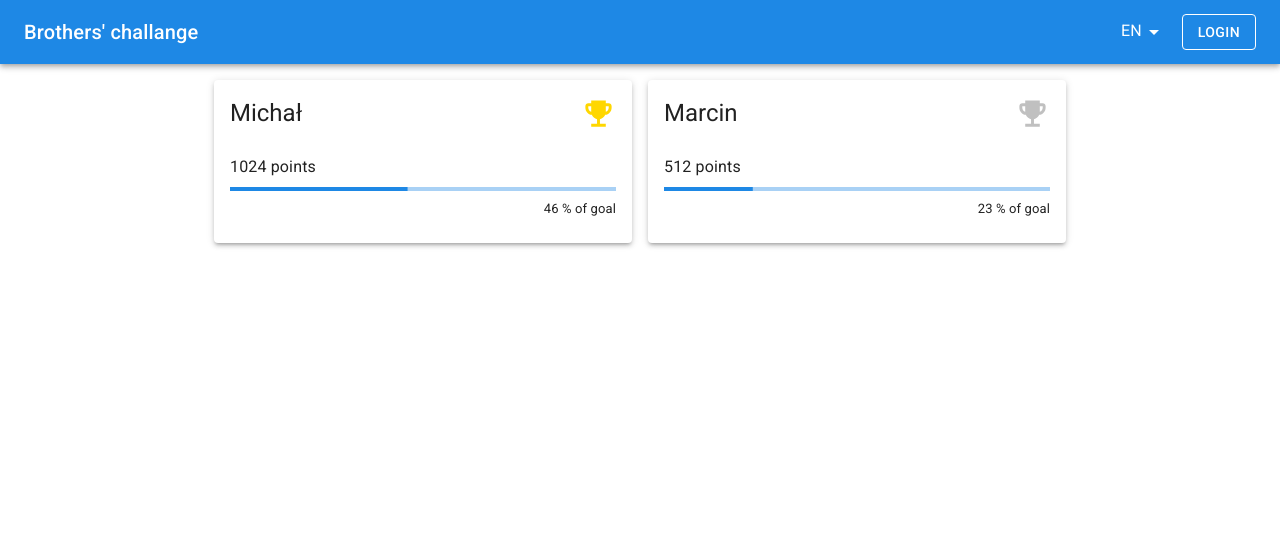
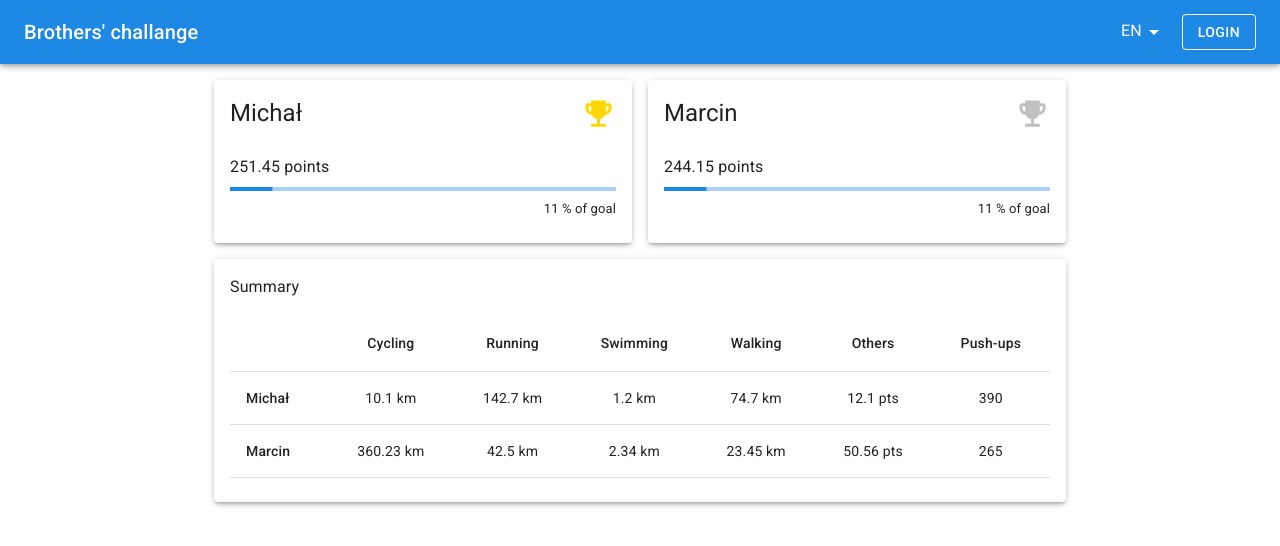
Before and after one commit to sspr/brothers-challange, a React (Create React App) app: page / in a window 1280 px wide. Shown: the top 546 px of the page. Built offline with nearby package versions, Linux system fonts and the light colour scheme.

Commit message:
Create ranking table

```diff
--- a/src/app/mainPage/MainPage.styles.ts
+++ b/src/app/mainPage/MainPage.styles.ts
@@ -1,6 +1,5 @@
 export const styles = {
   container: {
-    margin: { marginTop: '0' },
     spacing: 2,
     columns: { xs: 6, sm: 12, md: 12 },
   },
--- a/src/app/mainPage/MainPage.tsx
+++ b/src/app/mainPage/MainPage.tsx
@@ -3,10 +3,11 @@ import { Grid } from '@mui/material';
 import { styles } from './MainPage.styles';
 import { RankingCard } from './rankingCard/RankingCard';
 import { RANKIG_MOCK } from 'tests/mock/rankingMock';
+import { RankigTable } from './rankingTable/RankingTable';
 
-export const MainPage = () => {
-  return (
-    <Grid container spacing={styles.container.spacing} sx={styles.container.margin} columns={styles.container.columns}>
+export const MainPage = () => (
+  <>
+    <Grid container spacing={styles.container.spacing} columns={styles.container.columns}>
       {RANKIG_MOCK.sort((a, b) => b.points - a.points).map((rank, index) => (
         <Grid key={rank.name} item xs={styles.item.width}>
           <RankingCard
@@ -17,5 +18,6 @@ export const MainPage = () => {
         </Grid>
       ))}
     </Grid>
-  );
-};
+    <RankigTable data={RANKIG_MOCK} />
+  </>
+);
--- /dev/null
+++ b/src/app/mainPage/rankingTable/RankingTable.styles.ts
@@ -0,0 +1,4 @@
+export const styles = {
+  table: { marginTop: '16px' },
+  header: { fontWeight: '500' },
+};
--- /dev/null
+++ b/src/app/mainPage/rankingTable/RankingTable.tsx
@@ -0,0 +1,49 @@
+import { Typography } from '@mui/material';
+import Table from '@mui/material/Table';
+import TableBody from '@mui/material/TableBody';
+import TableCell from '@mui/material/TableCell';
+import TableHead from '@mui/material/TableHead';
+import TableRow from '@mui/material/TableRow';
+
+import { useLocale } from 'hooks';
+import { Container } from 'ui';
+import { styles } from './RankingTable.styles';
+import { RankingTableProps } from './RankingTable.types';
+
+export const RankigTable = ({ data }: RankingTableProps) => {
+  const { formatMessage } = useLocale();
+
+  return (
+    <Container>
+      <Typography>{formatMessage({ id: 'rankingTable.summary' })}</Typography>
+      <Table aria-label="simple table" sx={styles.table}>
+        <TableHead>
+          <TableRow>
+            <TableCell></TableCell>
+            <TableCell align="center">{formatMessage({ id: 'rankingTable.cycling' })}</TableCell>
+            <TableCell align="center">{formatMessage({ id: 'rankingTable.running' })}</TableCell>
+            <TableCell align="center">{formatMessage({ id: 'rankingTable.swimming' })}</TableCell>
+            <TableCell align="center">{formatMessage({ id: 'rankingTable.walking' })}</TableCell>
+            <TableCell align="center">{formatMessage({ id: 'rankingTable.others' })}</TableCell>
+            <TableCell align="center">{formatMessage({ id: 'rankingTable.pushUps' })}</TableCell>
+          </TableRow>
+        </TableHead>
+        <TableBody>
+          {data.map((user) => (
+            <TableRow key={user.name}>
+              <TableCell sx={styles.header}>{user.name}</TableCell>
+              <TableCell align="center">{user.cycling} km</TableCell>
+              <TableCell align="center">{user.running} km</TableCell>
+              <TableCell align="center">{user.swimming} km</TableCell>
+              <TableCell align="center">{user.walking} km</TableCell>
+              <TableCell align="center">
+                {user.others} {formatMessage({ id: 'rankingTable.pts' })}
+              </TableCell>
+              <TableCell align="center">{user.pushUps}</TableCell>
+            </TableRow>
+          ))}
+        </TableBody>
+      </Table>
+    </Container>
+  );
+};
--- /dev/null
+++ b/src/app/mainPage/rankingTable/RankingTable.types.ts
@@ -0,0 +1,5 @@
+import { UserDestails } from 'api/ranking/ranking.types';
+
+export type RankingTableProps = {
+  data: UserDestails[];
+};
--- a/src/i18n/data/en.json
+++ b/src/i18n/data/en.json
@@ -3,5 +3,13 @@
   "header.login": "Login",
   "header.logout": "Logout",
   "rankingCard.points": "points",
-  "rankingCard.percentOfGoal": "of goal"
+  "rankingCard.percentOfGoal": "of goal",
+  "rankingTable.summary": "Summary",
+  "rankingTable.cycling": "Cycling",
+  "rankingTable.running": "Running",
+  "rankingTable.swimming": "Swimming",
+  "rankingTable.walking": "Walking",
+  "rankingTable.others": "Others",
+  "rankingTable.pushUps": "Push-ups",
+  "rankingTable.pts": "pts"
 }
--- a/src/i18n/data/pl.json
+++ b/src/i18n/data/pl.json
@@ -3,5 +3,13 @@
   "header.login": "Zaloguj się",
   "header.logout": "Wyloguj się",
   "rankingCard.points": "punktów",
-  "rankingCard.percentOfGoal": "celu"
+  "rankingCard.percentOfGoal": "celu",
+  "rankingTable.summary": "Podsumowanie",
+  "rankingTable.cycling": "Jazda rowerem",
+  "rankingTable.running": "Bieganie",
+  "rankingTable.swimming": "Pływanie",
+  "rankingTable.walking": "Marsz",
+  "rankingTable.others": "Inne",
+  "rankingTable.pushUps": "Pompki",
+  "rankingTable.pts": "pkt"
 }
--- a/src/tests/mock/rankingMock.ts
+++ b/src/tests/mock/rankingMock.ts
@@ -1,4 +1,22 @@
 export const RANKIG_MOCK = [
-  { name: 'Michał', points: 1024 },
-  { name: 'Marcin', points: 512 },
+  {
+    name: 'Michał',
+    points: 251.45,
+    cycling: 10.1,
+    running: 142.7,
+    swimming: 1.2,
+    walking: 74.7,
+    others: 12.1,
+    pushUps: 390,
+  },
+  {
+    name: 'Marcin',
+    points: 244.15,
+    cycling: 360.23,
+    running: 42.5,
+    swimming: 2.34,
+    walking: 23.45,
+    others: 50.56,
+    pushUps: 265,
+  },
 ];
--- a/src/ui/conatiner/Container.styles.ts
+++ b/src/ui/conatiner/Container.styles.ts
@@ -1,3 +1,4 @@
 export const styles = {
   elevation: 3,
+  marginTop: { marginTop: '16px' },
 };
--- a/src/ui/conatiner/Container.tsx
+++ b/src/ui/conatiner/Container.tsx
@@ -5,7 +5,7 @@ import { ContainerProps } from './Container.types';
 
 export const Container = ({ children }: ContainerProps) => {
   return (
-    <Paper elevation={styles.elevation}>
+    <Paper elevation={styles.elevation} sx={styles.marginTop}>
       <CardContent>{children}</CardContent>
     </Paper>
   );
```
Also changed, not shown: src/api/ranking/ranking.types.ts (+11 -0 lines), 1 other file (tests, documents, lock files or other folders).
....
### Exercise description
Give back the listing exactly, without a single picture.

### Written response
Before and after one commit to sspr/brothers-challange, a React (Create React App) app: page / in a window 1280 px wide. Shown: the top 546 px of the page. Built offline with nearby package versions, Linux system fonts and the light colour scheme.

Commit message:
Create ranking table

```diff
--- a/src/app/mainPage/MainPage.styles.ts
+++ b/src/app/mainPage/MainPage.styles.ts
@@ -1,6 +1,5 @@
 export const styles = {
   container: {
-    margin: { marginTop: '0' },
     spacing: 2,
     columns: { xs: 6, sm: 12, md: 12 },
   },
--- a/src/app/mainPage/MainPage.tsx
+++ b/src/app/mainPage/MainPage.tsx
@@ -3,10 +3,11 @@ import { Grid } from '@mui/material';
 import { styles } from './MainPage.styles';
 import { RankingCard } from './rankingCard/RankingCard';
 import { RANKIG_MOCK } from 'tests/mock/rankingMock';
+import { RankigTable } from './rankingTable/RankingTable';
 
-export const MainPage = () => {
-  return (
-    <Grid container spacing={styles.container.spacing} sx={styles.container.margin} columns={styles.container.columns}>
+export const MainPage = () => (
+  <>
+    <Grid container spacing={styles.container.spacing} columns={styles.container.columns}>
       {RANKIG_MOCK.sort((a, b) => b.points - a.points).map((rank, index) => (
         <Grid key={rank.name} item xs={styles.item.width}>
           <RankingCard
@@ -17,5 +18,6 @@ export const MainPage = () => {
         </Grid>
       ))}
     </Grid>
-  );
-};
+    <RankigTable data={RANKIG_MOCK} />
+  </>
+);
--- /dev/null
+++ b/src/app/mainPage/rankingTable/RankingTable.styles.ts
@@ -0,0 +1,4 @@
+export const styles = {
+  table: { marginTop: '16px' },
+  header: { fontWeight: '500' },
+};
--- /dev/null
+++ b/src/app/mainPage/rankingTable/RankingTable.tsx
@@ -0,0 +1,49 @@
+import { Typography } from '@mui/material';
+import Table from '@mui/material/Table';
+import TableBody from '@mui/material/TableBody';
+import TableCell from '@mui/material/TableCell';
+import TableHead from '@mui/material/TableHead';
+import TableRow from '@mui/material/TableRow';
+
+import { useLocale } from 'hooks';
+import { Container } from 'ui';
+import { styles } from './RankingTable.styles';
+import { RankingTableProps } from './RankingTable.types';
+
+export const RankigTable = ({ data }: RankingTableProps) => {
+  const { formatMessage } = useLocale();
+
+  return (
+    <Container>
+      <Typography>{formatMessage({ id: 'rankingTable.summary' })}</Typography>
+      <Table aria-label="simple table" sx={styles.table}>
+        <TableHead>
+          <TableRow>
+            <TableCell></TableCell>
+            <TableCell align="center">{formatMessage({ id: 'rankingTable.cycling' })}</TableCell>
+            <TableCell align="center">{formatMessage({ id: 'rankingTable.running' })}</TableCell>
+            <TableCell align="center">{formatMessage({ id: 'rankingTable.swimming' })}</TableCell>
+            <TableCell align="center">{formatMessage({ id: 'rankingTable.walking' })}</TableCell>
+            <TableCell align="center">{formatMessage({ id: 'rankingTable.others' })}</TableCell>
+            <TableCell align="center">{formatMessage({ id: 'rankingTable.pushUps' })}</TableCell>
+          </TableRow>
+        </TableHead>
+        <TableBody>
+          {data.map((user) => (
+            <TableRow key={user.name}>
+              <TableCell sx={styles.header}>{user.name}</TableCell>
+              <TableCell align="center">{user.cycling} km</TableCell>
+              <TableCell align="center">{user.running} km</TableCell>
+              <TableCell align="center">{user.swimming} km</TableCell>
+              <TableCell align="center">{user.walking} km</TableCell>
+              <TableCell align="center">
+                {user.others} {formatMessage({ id: 'rankingTable.pts' })}
+              </TableCell>
+              <TableCell align="center">{user.pushUps}</TableCell>
+            </TableRow>
+          ))}
+        </TableBody>
+      </Table>
+    </Container>
+  );
+};
--- /dev/null
+++ b/src/app/mainPage/rankingTable/RankingTable.types.ts
@@ -0,0 +1,5 @@
+import { UserDestails } from 'api/ranking/ranking.types';
+
+export type RankingTableProps = {
+  data: UserDestails[];
+};
--- a/src/i18n/data/en.json
+++ b/src/i18n/data/en.json
@@ -3,5 +3,13 @@
   "header.login": "Login",
   "header.logout": "Logout",
   "rankingCard.points": "points",
-  "rankingCard.percentOfGoal": "of goal"
+  "rankingCard.percentOfGoal": "of goal",
+  "rankingTable.summary": "Summary",
+  "rankingTable.cycling": "Cycling",
+  "rankingTable.running": "Running",
+  "rankingTable.swimming": "Swimming",
+  "rankingTable.walking": "Walking",
+  "rankingTable.others": "Others",
+  "rankingTable.pushUps": "Push-ups",
+  "rankingTable.pts": "pts"
 }
--- a/src/i18n/data/pl.json
+++ b/src/i18n/data/pl.json
@@ -3,5 +3,13 @@
   "header.login": "Zaloguj się",
   "header.logout": "Wyloguj się",
   "rankingCard.points": "punktów",
-  "rankingCard.percentOfGoal": "celu"
+  "rankingCard.percentOfGoal": "celu",
+  "rankingTable.summary": "Podsumowanie",
+  "rankingTable.cycling": "Jazda rowerem",
+  "rankingTable.running": "Bieganie",
+  "rankingTable.swimming": "Pływanie",
+  "rankingTable.walking": "Marsz",
+  "rankingTable.others": "Inne",
+  "rankingTable.pushUps": "Pompki",
+  "rankingTable.pts": "pkt"
 }
--- a/src/tests/mock/rankingMock.ts
+++ b/src/tests/mock/rankingMock.ts
@@ -1,4 +1,22 @@
 export const RANKIG_MOCK = [
-  { name: 'Michał', points: 1024 },
-  { name: 'Marcin', points: 512 },
+  {
+    name: 'Michał',
+    points: 251.45,
+    cycling: 10.1,
+    running: 142.7,
+    swimming: 1.2,
+    walking: 74.7,
+    others: 12.1,
+    pushUps: 390,
+  },
+  {
+    name: 'Marcin',
+    points: 244.15,
+    cycling: 360.23,
+    running: 42.5,
+    swimming: 2.34,
+    walking: 23.45,
+    others: 50.56,
+    pushUps: 265,
+  },
 ];
--- a/src/ui/conatiner/Container.styles.ts
+++ b/src/ui/conatiner/Container.styles.ts
@@ -1,3 +1,4 @@
 export const styles = {
   elevation: 3,
+  marginTop: { marginTop: '16px' },
 };
--- a/src/ui/conatiner/Container.tsx
+++ b/src/ui/conatiner/Container.tsx
@@ -5,7 +5,7 @@ import { ContainerProps } from './Container.types';
 
 export const Container = ({ children }: ContainerProps) => {
   return (
-    <Paper elevation={styles.elevation}>
+    <Paper elevation={styles.elevation} sx={styles.marginTop}>
       <CardContent>{children}</CardContent>
     </Paper>
   );
```
Also changed, not shown: src/api/ranking/ranking.types.ts (+11 -0 lines), 1 other file (tests, documents, lock files or other folders).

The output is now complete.